Would you reproduce every record exactly, leaving out the pictures?

◇ ◇ ◇ ◇ ◇

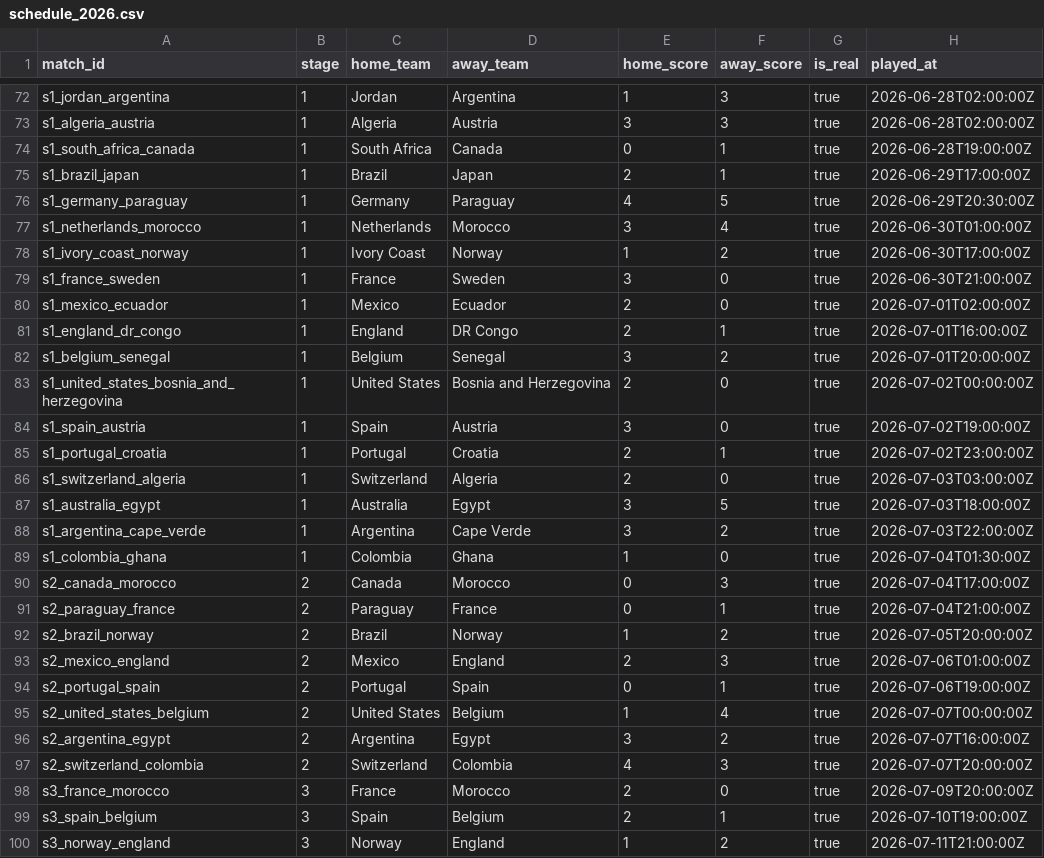
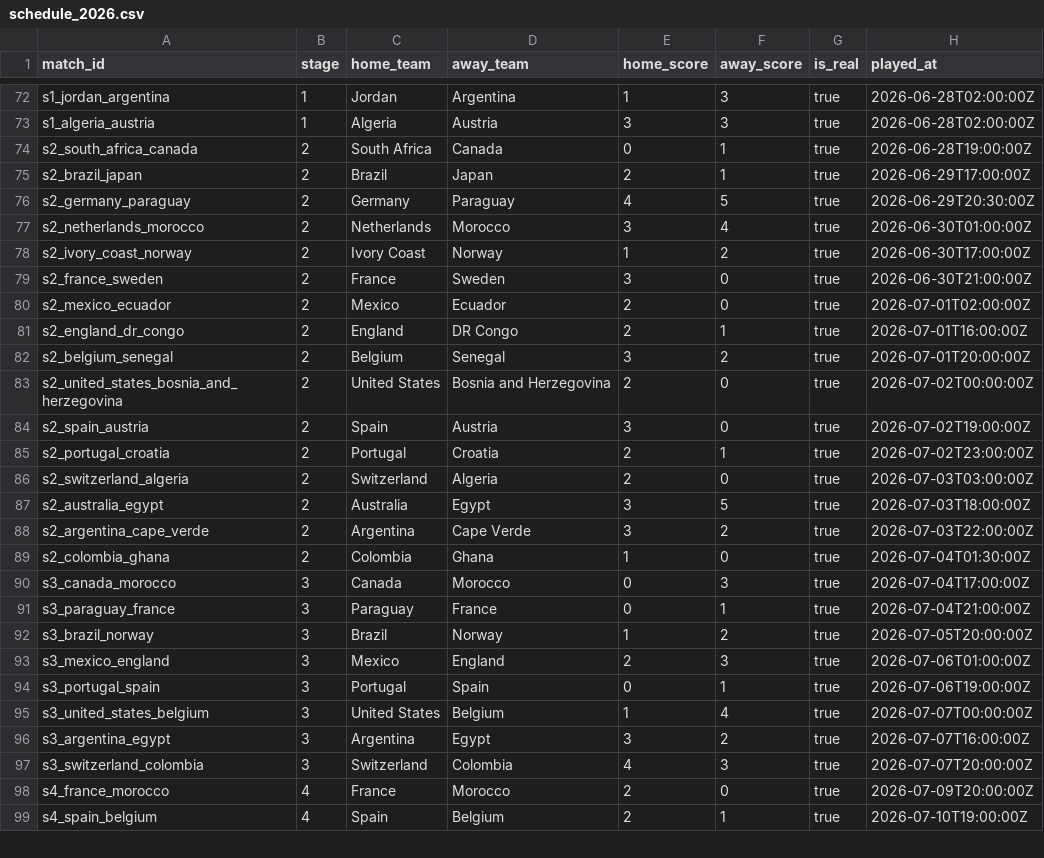
Before and after one commit to spiderman975/worldcup-predict-agent-master, a CSV file: worldcup-champion-agent/datasets/schedule_2026.csv, drawn as a sheet; only a part is shown, gaps mark what is left out; the diff covers the shown part only.

```diff
--- a/worldcup-champion-agent/datasets/schedule_2026.csv
+++ b/worldcup-champion-agent/datasets/schedule_2026.csv
@@ -73,28 +73,27 @@ s1_jordan_argentina,1,Jordan,Argentina,1,3,true,2026-06-28T02:00:00Z
 s1_algeria_austria,1,Algeria,Austria,3,3,true,2026-06-28T02:00:00Z
-s1_south_africa_canada,1,South Africa,Canada,0,1,true,2026-06-28T19:00:00Z
-s1_brazil_japan,1,Brazil,Japan,2,1,true,2026-06-29T17:00:00Z
-s1_germany_paraguay,1,Germany,Paraguay,4,5,true,2026-06-29T20:30:00Z
-s1_netherlands_morocco,1,Netherlands,Morocco,3,4,true,2026-06-30T01:00:00Z
-s1_ivory_coast_norway,1,Ivory Coast,Norway,1,2,true,2026-06-30T17:00:00Z
-s1_france_sweden,1,France,Sweden,3,0,true,2026-06-30T21:00:00Z
-s1_mexico_ecuador,1,Mexico,Ecuador,2,0,true,2026-07-01T02:00:00Z
-s1_england_dr_congo,1,England,DR Congo,2,1,true,2026-07-01T16:00:00Z
-s1_belgium_senegal,1,Belgium,Senegal,3,2,true,2026-07-01T20:00:00Z
-s1_united_states_bosnia_and_herzegovina,1,United States,Bosnia and Herzegovina,2,0,true,2026-07-02T00:00:00Z
-s1_spain_austria,1,Spain,Austria,3,0,true,2026-07-02T19:00:00Z
-s1_portugal_croatia,1,Portugal,Croatia,2,1,true,2026-07-02T23:00:00Z
-s1_switzerland_algeria,1,Switzerland,Algeria,2,0,true,2026-07-03T03:00:00Z
-s1_australia_egypt,1,Australia,Egypt,3,5,true,2026-07-03T18:00:00Z
-s1_argentina_cape_verde,1,Argentina,Cape Verde,3,2,true,2026-07-03T22:00:00Z
-s1_colombia_ghana,1,Colombia,Ghana,1,0,true,2026-07-04T01:30:00Z
-s2_canada_morocco,2,Canada,Morocco,0,3,true,2026-07-04T17:00:00Z
-s2_paraguay_france,2,Paraguay,France,0,1,true,2026-07-04T21:00:00Z
-s2_brazil_norway,2,Brazil,Norway,1,2,true,2026-07-05T20:00:00Z
-s2_mexico_england,2,Mexico,England,2,3,true,2026-07-06T01:00:00Z
-s2_portugal_spain,2,Portugal,Spain,0,1,true,2026-07-06T19:00:00Z
-s2_united_states_belgium,2,United States,Belgium,1,4,true,2026-07-07T00:00:00Z
-s2_argentina_egypt,2,Argentina,Egypt,3,2,true,2026-07-07T16:00:00Z
-s2_switzerland_colombia,2,Switzerland,Colombia,4,3,true,2026-07-07T20:00:00Z
-s3_france_morocco,3,France,Morocco,2,0,true,2026-07-09T20:00:00Z
-s3_spain_belgium,3,Spain,Belgium,2,1,true,2026-07-10T19:00:00Z
-s3_norway_england,3,Norway,England,1,2,true,2026-07-11T21:00:00Z
+s2_south_africa_canada,2,South Africa,Canada,0,1,true,2026-06-28T19:00:00Z
+s2_brazil_japan,2,Brazil,Japan,2,1,true,2026-06-29T17:00:00Z
+s2_germany_paraguay,2,Germany,Paraguay,4,5,true,2026-06-29T20:30:00Z
+s2_netherlands_morocco,2,Netherlands,Morocco,3,4,true,2026-06-30T01:00:00Z
+s2_ivory_coast_norway,2,Ivory Coast,Norway,1,2,true,2026-06-30T17:00:00Z
+s2_france_sweden,2,France,Sweden,3,0,true,2026-06-30T21:00:00Z
+s2_mexico_ecuador,2,Mexico,Ecuador,2,0,true,2026-07-01T02:00:00Z
+s2_england_dr_congo,2,England,DR Congo,2,1,true,2026-07-01T16:00:00Z
+s2_belgium_senegal,2,Belgium,Senegal,3,2,true,2026-07-01T20:00:00Z
+s2_united_states_bosnia_and_herzegovina,2,United States,Bosnia and Herzegovina,2,0,true,2026-07-02T00:00:00Z
+s2_spain_austria,2,Spain,Austria,3,0,true,2026-07-02T19:00:00Z
+s2_portugal_croatia,2,Portugal,Croatia,2,1,true,2026-07-02T23:00:00Z
+s2_switzerland_algeria,2,Switzerland,Algeria,2,0,true,2026-07-03T03:00:00Z
+s2_australia_egypt,2,Australia,Egypt,3,5,true,2026-07-03T18:00:00Z
+s2_argentina_cape_verde,2,Argentina,Cape Verde,3,2,true,2026-07-03T22:00:00Z
+s2_colombia_ghana,2,Colombia,Ghana,1,0,true,2026-07-04T01:30:00Z
+s3_canada_morocco,3,Canada,Morocco,0,3,true,2026-07-04T17:00:00Z
+s3_paraguay_france,3,Paraguay,France,0,1,true,2026-07-04T21:00:00Z
+s3_brazil_norway,3,Brazil,Norway,1,2,true,2026-07-05T20:00:00Z
+s3_mexico_england,3,Mexico,England,2,3,true,2026-07-06T01:00:00Z
+s3_portugal_spain,3,Portugal,Spain,0,1,true,2026-07-06T19:00:00Z
+s3_united_states_belgium,3,United States,Belgium,1,4,true,2026-07-07T00:00:00Z
+s3_argentina_egypt,3,Argentina,Egypt,3,2,true,2026-07-07T16:00:00Z
+s3_switzerland_colombia,3,Switzerland,Colombia,4,3,true,2026-07-07T20:00:00Z
+s4_france_morocco,4,France,Morocco,2,0,true,2026-07-09T20:00:00Z
+s4_spain_belgium,4,Spain,Belgium,2,1,true,2026-07-10T19:00:00Z
```
Also changed, not shown: 2 added rows, 2 removed rows and 2 edited cells elsewhere in this file, worldcup-champion-agent/datasets/injuries_2026.csv, worldcup-champion-agent/datasets/lineups_2026.csv, 35 other files.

◇ ◇ ◇ ◇ ◇

RESULT OF THIS EXERCISE
Before and after one commit to spiderman975/worldcup-predict-agent-master, a CSV file: worldcup-champion-agent/datasets/schedule_2026.csv, drawn as a sheet; only a part is shown, gaps mark what is left out; the diff covers the shown part only.

```diff
--- a/worldcup-champion-agent/datasets/schedule_2026.csv
+++ b/worldcup-champion-agent/datasets/schedule_2026.csv
@@ -73,28 +73,27 @@ s1_jordan_argentina,1,Jordan,Argentina,1,3,true,2026-06-28T02:00:00Z
 s1_algeria_austria,1,Algeria,Austria,3,3,true,2026-06-28T02:00:00Z
-s1_south_africa_canada,1,South Africa,Canada,0,1,true,2026-06-28T19:00:00Z
-s1_brazil_japan,1,Brazil,Japan,2,1,true,2026-06-29T17:00:00Z
-s1_germany_paraguay,1,Germany,Paraguay,4,5,true,2026-06-29T20:30:00Z
-s1_netherlands_morocco,1,Netherlands,Morocco,3,4,true,2026-06-30T01:00:00Z
-s1_ivory_coast_norway,1,Ivory Coast,Norway,1,2,true,2026-06-30T17:00:00Z
-s1_france_sweden,1,France,Sweden,3,0,true,2026-06-30T21:00:00Z
-s1_mexico_ecuador,1,Mexico,Ecuador,2,0,true,2026-07-01T02:00:00Z
-s1_england_dr_congo,1,England,DR Congo,2,1,true,2026-07-01T16:00:00Z
-s1_belgium_senegal,1,Belgium,Senegal,3,2,true,2026-07-01T20:00:00Z
-s1_united_states_bosnia_and_herzegovina,1,United States,Bosnia and Herzegovina,2,0,true,2026-07-02T00:00:00Z
-s1_spain_austria,1,Spain,Austria,3,0,true,2026-07-02T19:00:00Z
-s1_portugal_croatia,1,Portugal,Croatia,2,1,true,2026-07-02T23:00:00Z
-s1_switzerland_algeria,1,Switzerland,Algeria,2,0,true,2026-07-03T03:00:00Z
-s1_australia_egypt,1,Australia,Egypt,3,5,true,2026-07-03T18:00:00Z
-s1_argentina_cape_verde,1,Argentina,Cape Verde,3,2,true,2026-07-03T22:00:00Z
-s1_colombia_ghana,1,Colombia,Ghana,1,0,true,2026-07-04T01:30:00Z
-s2_canada_morocco,2,Canada,Morocco,0,3,true,2026-07-04T17:00:00Z
-s2_paraguay_france,2,Paraguay,France,0,1,true,2026-07-04T21:00:00Z
-s2_brazil_norway,2,Brazil,Norway,1,2,true,2026-07-05T20:00:00Z
-s2_mexico_england,2,Mexico,England,2,3,true,2026-07-06T01:00:00Z
-s2_portugal_spain,2,Portugal,Spain,0,1,true,2026-07-06T19:00:00Z
-s2_united_states_belgium,2,United States,Belgium,1,4,true,2026-07-07T00:00:00Z
-s2_argentina_egypt,2,Argentina,Egypt,3,2,true,2026-07-07T16:00:00Z
-s2_switzerland_colombia,2,Switzerland,Colombia,4,3,true,2026-07-07T20:00:00Z
-s3_france_morocco,3,France,Morocco,2,0,true,2026-07-09T20:00:00Z
-s3_spain_belgium,3,Spain,Belgium,2,1,true,2026-07-10T19:00:00Z
-s3_norway_england,3,Norway,England,1,2,true,2026-07-11T21:00:00Z
+s2_south_africa_canada,2,South Africa,Canada,0,1,true,2026-06-28T19:00:00Z
+s2_brazil_japan,2,Brazil,Japan,2,1,true,2026-06-29T17:00:00Z
+s2_germany_paraguay,2,Germany,Paraguay,4,5,true,2026-06-29T20:30:00Z
+s2_netherlands_morocco,2,Netherlands,Morocco,3,4,true,2026-06-30T01:00:00Z
+s2_ivory_coast_norway,2,Ivory Coast,Norway,1,2,true,2026-06-30T17:00:00Z
+s2_france_sweden,2,France,Sweden,3,0,true,2026-06-30T21:00:00Z
+s2_mexico_ecuador,2,Mexico,Ecuador,2,0,true,2026-07-01T02:00:00Z
+s2_england_dr_congo,2,England,DR Congo,2,1,true,2026-07-01T16:00:00Z
+s2_belgium_senegal,2,Belgium,Senegal,3,2,true,2026-07-01T20:00:00Z
+s2_united_states_bosnia_and_herzegovina,2,United States,Bosnia and Herzegovina,2,0,true,2026-07-02T00:00:00Z
+s2_spain_austria,2,Spain,Austria,3,0,true,2026-07-02T19:00:00Z
+s2_portugal_croatia,2,Portugal,Croatia,2,1,true,2026-07-02T23:00:00Z
+s2_switzerland_algeria,2,Switzerland,Algeria,2,0,true,2026-07-03T03:00:00Z
+s2_australia_egypt,2,Australia,Egypt,3,5,true,2026-07-03T18:00:00Z
+s2_argentina_cape_verde,2,Argentina,Cape Verde,3,2,true,2026-07-03T22:00:00Z
+s2_colombia_ghana,2,Colombia,Ghana,1,0,true,2026-07-04T01:30:00Z
+s3_canada_morocco,3,Canada,Morocco,0,3,true,2026-07-04T17:00:00Z
+s3_paraguay_france,3,Paraguay,France,0,1,true,2026-07-04T21:00:00Z
+s3_brazil_norway,3,Brazil,Norway,1,2,true,2026-07-05T20:00:00Z
+s3_mexico_england,3,Mexico,England,2,3,true,2026-07-06T01:00:00Z
+s3_portugal_spain,3,Portugal,Spain,0,1,true,2026-07-06T19:00:00Z
+s3_united_states_belgium,3,United States,Belgium,1,4,true,2026-07-07T00:00:00Z
+s3_argentina_egypt,3,Argentina,Egypt,3,2,true,2026-07-07T16:00:00Z
+s3_switzerland_colombia,3,Switzerland,Colombia,4,3,true,2026-07-07T20:00:00Z
+s4_france_morocco,4,France,Morocco,2,0,true,2026-07-09T20:00:00Z
+s4_spain_belgium,4,Spain,Belgium,2,1,true,2026-07-10T19:00:00Z
```
Also changed, not shown: 2 added rows, 2 removed rows and 2 edited cells elsewhere in this file, worldcup-champion-agent/datasets/injuries_2026.csv, worldcup-champion-agent/datasets/lineups_2026.csv, 35 other files.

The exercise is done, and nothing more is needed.